These aren't in any order. I love them all depending on my mood.

1: Bone Marrow with oxtail marmalade and brioche toast (Blue Ribbon)
2: Korean BBQ (Koreatown)
3: Footlong Meatball Sub with Southwestern Sauce and Jalapenos (Subway) Eat Fresh!

My top 3 Favorite dished to cook are

1: Chicken or Pork chops braised in my own mushroom and tomato sauce.
2: Steak marinated in Red wine grilled with BBQ sauce with extra extra Jack Daniels.
3: Buttermilk and Tabasco Fried Chicken. The chicken is poached in buttermilk, then battered, the fried. Mmmmmm!

You recently relocated from cooking in NYC to cooking in LA. Tell me what you're up to out there - how you are paving your own way in the food biz, out on the West Coast?

Ceez: I was offered a job in NYC to open a Japanese Restaurant in Beverly Hills. It took forever to open and finally opened in January 08. I realized that people in LA have shitloads of money and can pay people to cook in their own home (NY'ers don't have enough space for personal chefs and they can take a cab to their favorite restaurant). And they pay shitloads for less work. Of course, I jumped into being a Private/Personal Chef. Now I work part time with 3 large catering companies in LA. I'm pretty badass out here. Not having to be in a restaurant 100 hrs a week allows me to cook at home and come up with different recipes. I enjoy cooking a lot more.

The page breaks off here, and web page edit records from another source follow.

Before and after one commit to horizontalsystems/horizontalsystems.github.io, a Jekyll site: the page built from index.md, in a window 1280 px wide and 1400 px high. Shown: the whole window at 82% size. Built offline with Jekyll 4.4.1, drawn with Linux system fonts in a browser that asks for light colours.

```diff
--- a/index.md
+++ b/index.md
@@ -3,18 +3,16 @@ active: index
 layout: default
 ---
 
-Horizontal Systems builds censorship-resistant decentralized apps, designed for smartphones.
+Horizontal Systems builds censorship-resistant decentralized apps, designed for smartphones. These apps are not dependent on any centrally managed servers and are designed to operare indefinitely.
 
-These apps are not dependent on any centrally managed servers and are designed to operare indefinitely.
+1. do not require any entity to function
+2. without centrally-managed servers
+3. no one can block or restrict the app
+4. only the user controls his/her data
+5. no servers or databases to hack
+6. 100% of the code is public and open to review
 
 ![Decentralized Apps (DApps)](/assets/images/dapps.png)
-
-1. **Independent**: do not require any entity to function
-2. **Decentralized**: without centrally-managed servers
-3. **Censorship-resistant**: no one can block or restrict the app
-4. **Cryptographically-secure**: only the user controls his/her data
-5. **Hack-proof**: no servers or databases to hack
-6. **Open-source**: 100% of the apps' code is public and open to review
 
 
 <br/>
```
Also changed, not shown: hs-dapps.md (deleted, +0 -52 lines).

Can you tell me about your new Facebook video series, What's In The Pot? It's pretty cool.

Ceez: Thank you. Again having all this extra time and the fact that I live in Hollywoodland, I can have someone record my skills while Steven (the Director) can also practice filming and editing.

Who wins in a fight - Colonel Sanders or McDonalds' Grimace?

Ceez: Well the Colonel lived to be 100 years old, so he's in good shape and Grimace has short arms and moves very slow. So I have my money on the old man as long as he gets a knockout in the early rounds.

You're Filipino - can you describe a traditional Filipino dinner for us?

Ceez: For hardcore vegetarians and meat haters DO NOT CONTINUE READING! I grew up eating meat and rice. Whenever there was a special occasion my parent would have the party catered and my favorites sound gross to Americans but taste really good. One is called Kare-Kare which is oxtail stewed in a peanut butter sauce with green beans, tripe (stomach lining) and eggplant with a side of fermented shrimp paste (bagoong). If that doesn't get you weird in the stomach my other favorite dish is called Dinuguan (meaning bleeding, I think) which is pork snout and ears stewed in pork blood and vinegar. Mmmmmm, Pork! It's good damnit!

Anything else you'd like to share with the readers of the City Veggie??

Ceez: Did you know that Julia Child was a spy? She had to make shark repellent for sea mines. Yeah, Julia!

1 comment:

Kiki Colore said...

Hey Shannon!
It's Kalen Nicholas's roomate and I love your blog. I have a customer service review blog about restaurants and what not in NYC but it's not nearly as developed as yours.
Keep it up!